Which lines of the material hold the word "bottom"? Copy each one.

→ Source data:
◇ ◇ ◇ ◇ ◇ ◇ ◇
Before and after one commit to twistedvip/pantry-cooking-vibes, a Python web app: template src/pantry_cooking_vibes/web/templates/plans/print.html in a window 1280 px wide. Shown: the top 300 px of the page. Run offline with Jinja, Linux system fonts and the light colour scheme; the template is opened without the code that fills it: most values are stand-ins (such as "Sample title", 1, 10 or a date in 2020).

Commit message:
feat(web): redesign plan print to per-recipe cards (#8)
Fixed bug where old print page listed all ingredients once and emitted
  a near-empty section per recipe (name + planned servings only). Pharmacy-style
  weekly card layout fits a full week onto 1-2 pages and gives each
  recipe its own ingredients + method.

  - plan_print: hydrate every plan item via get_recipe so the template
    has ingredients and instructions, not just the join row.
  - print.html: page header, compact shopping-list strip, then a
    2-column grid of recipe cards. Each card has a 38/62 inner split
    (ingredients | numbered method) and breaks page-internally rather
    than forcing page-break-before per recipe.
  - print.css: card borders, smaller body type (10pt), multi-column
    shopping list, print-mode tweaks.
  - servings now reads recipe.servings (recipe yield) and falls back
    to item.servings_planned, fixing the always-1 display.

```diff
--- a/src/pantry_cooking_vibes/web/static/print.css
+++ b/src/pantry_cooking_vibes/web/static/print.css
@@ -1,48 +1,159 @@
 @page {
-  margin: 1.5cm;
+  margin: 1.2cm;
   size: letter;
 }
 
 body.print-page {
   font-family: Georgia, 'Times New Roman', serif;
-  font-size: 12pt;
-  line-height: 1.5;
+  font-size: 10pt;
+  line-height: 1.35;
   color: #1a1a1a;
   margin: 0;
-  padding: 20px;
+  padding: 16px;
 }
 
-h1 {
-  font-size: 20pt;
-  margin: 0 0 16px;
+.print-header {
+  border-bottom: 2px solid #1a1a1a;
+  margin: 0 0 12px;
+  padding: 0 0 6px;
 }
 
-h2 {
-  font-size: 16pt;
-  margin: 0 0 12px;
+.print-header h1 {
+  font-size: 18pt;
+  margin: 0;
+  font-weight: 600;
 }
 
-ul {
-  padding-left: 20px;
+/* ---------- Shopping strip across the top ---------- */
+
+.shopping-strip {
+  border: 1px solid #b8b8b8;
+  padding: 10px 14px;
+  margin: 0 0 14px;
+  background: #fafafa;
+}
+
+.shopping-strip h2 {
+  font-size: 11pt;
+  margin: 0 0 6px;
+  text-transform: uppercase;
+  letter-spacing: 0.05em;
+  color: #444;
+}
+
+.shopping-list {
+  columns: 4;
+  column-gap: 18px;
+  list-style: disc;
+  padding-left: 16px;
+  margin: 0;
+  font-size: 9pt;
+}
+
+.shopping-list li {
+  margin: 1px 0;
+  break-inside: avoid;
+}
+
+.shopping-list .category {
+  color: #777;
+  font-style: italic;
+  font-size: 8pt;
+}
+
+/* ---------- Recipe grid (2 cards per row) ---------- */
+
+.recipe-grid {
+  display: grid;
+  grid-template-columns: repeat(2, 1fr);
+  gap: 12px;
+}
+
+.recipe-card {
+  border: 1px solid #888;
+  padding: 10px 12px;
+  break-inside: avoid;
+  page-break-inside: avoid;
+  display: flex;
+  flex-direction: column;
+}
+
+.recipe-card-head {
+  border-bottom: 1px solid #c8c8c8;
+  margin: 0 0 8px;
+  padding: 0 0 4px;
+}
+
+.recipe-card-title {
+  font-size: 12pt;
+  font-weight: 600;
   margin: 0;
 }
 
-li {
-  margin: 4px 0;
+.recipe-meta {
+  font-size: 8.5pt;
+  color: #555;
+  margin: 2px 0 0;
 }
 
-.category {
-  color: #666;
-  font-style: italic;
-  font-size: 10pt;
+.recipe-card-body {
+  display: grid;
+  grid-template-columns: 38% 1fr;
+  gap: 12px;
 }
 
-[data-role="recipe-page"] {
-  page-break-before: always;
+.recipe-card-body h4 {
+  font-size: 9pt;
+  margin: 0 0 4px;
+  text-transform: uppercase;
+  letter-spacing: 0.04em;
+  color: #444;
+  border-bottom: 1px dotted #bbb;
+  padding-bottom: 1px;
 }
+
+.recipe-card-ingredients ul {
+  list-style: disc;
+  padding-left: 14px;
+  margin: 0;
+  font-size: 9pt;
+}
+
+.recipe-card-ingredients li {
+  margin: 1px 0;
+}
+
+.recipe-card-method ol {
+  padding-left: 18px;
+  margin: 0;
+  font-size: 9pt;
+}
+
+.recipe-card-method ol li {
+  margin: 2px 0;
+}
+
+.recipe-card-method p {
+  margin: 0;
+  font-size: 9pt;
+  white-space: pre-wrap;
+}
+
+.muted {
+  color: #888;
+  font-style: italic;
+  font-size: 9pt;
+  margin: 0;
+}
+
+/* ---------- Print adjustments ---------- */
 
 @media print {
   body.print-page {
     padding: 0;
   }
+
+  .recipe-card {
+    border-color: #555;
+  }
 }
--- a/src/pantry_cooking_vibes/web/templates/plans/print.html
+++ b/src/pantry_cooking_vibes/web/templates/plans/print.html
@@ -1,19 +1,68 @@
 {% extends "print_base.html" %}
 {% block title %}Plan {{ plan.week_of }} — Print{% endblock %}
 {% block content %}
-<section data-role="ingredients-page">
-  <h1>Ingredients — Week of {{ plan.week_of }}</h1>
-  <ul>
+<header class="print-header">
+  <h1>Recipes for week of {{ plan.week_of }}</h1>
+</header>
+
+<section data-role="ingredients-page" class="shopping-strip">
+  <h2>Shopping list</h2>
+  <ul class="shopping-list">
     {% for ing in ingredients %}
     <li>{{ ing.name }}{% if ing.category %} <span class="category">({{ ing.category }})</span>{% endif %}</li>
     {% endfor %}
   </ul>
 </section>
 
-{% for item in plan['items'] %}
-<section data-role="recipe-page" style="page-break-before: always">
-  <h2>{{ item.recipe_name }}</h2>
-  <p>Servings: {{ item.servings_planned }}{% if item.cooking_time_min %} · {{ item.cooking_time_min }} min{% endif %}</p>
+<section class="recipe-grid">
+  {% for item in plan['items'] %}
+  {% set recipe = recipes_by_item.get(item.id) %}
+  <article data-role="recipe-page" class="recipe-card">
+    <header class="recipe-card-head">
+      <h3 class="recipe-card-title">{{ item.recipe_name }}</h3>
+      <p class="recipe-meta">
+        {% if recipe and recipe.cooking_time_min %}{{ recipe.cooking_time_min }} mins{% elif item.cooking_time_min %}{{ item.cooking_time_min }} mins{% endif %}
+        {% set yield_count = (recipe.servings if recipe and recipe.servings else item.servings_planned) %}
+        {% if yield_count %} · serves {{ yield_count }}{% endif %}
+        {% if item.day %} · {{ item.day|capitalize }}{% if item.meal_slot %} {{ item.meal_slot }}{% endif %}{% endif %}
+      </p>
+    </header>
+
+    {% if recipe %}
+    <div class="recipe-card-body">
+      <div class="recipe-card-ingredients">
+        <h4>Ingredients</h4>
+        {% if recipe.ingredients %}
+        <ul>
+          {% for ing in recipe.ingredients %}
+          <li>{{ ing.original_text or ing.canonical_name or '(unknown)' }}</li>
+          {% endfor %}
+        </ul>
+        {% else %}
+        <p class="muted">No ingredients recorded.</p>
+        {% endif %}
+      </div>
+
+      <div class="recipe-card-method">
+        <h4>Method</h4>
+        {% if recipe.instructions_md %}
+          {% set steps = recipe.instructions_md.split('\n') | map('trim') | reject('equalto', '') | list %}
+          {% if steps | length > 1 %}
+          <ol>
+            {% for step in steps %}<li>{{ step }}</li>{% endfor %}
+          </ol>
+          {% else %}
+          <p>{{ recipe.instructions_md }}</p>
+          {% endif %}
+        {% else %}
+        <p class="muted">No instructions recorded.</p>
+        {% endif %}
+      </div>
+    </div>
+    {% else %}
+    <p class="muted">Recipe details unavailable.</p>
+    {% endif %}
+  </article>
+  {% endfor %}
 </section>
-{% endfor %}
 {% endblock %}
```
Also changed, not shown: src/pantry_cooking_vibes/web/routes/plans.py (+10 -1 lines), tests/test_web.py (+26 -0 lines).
◇ ◇ ◇ ◇ ◇ ◇ ◇
→ Written solution:
+  border-bottom: 2px solid #1a1a1a;
+  border-bottom: 1px solid #c8c8c8;
+  border-bottom: 1px dotted #bbb;
+  padding-bottom: 1px;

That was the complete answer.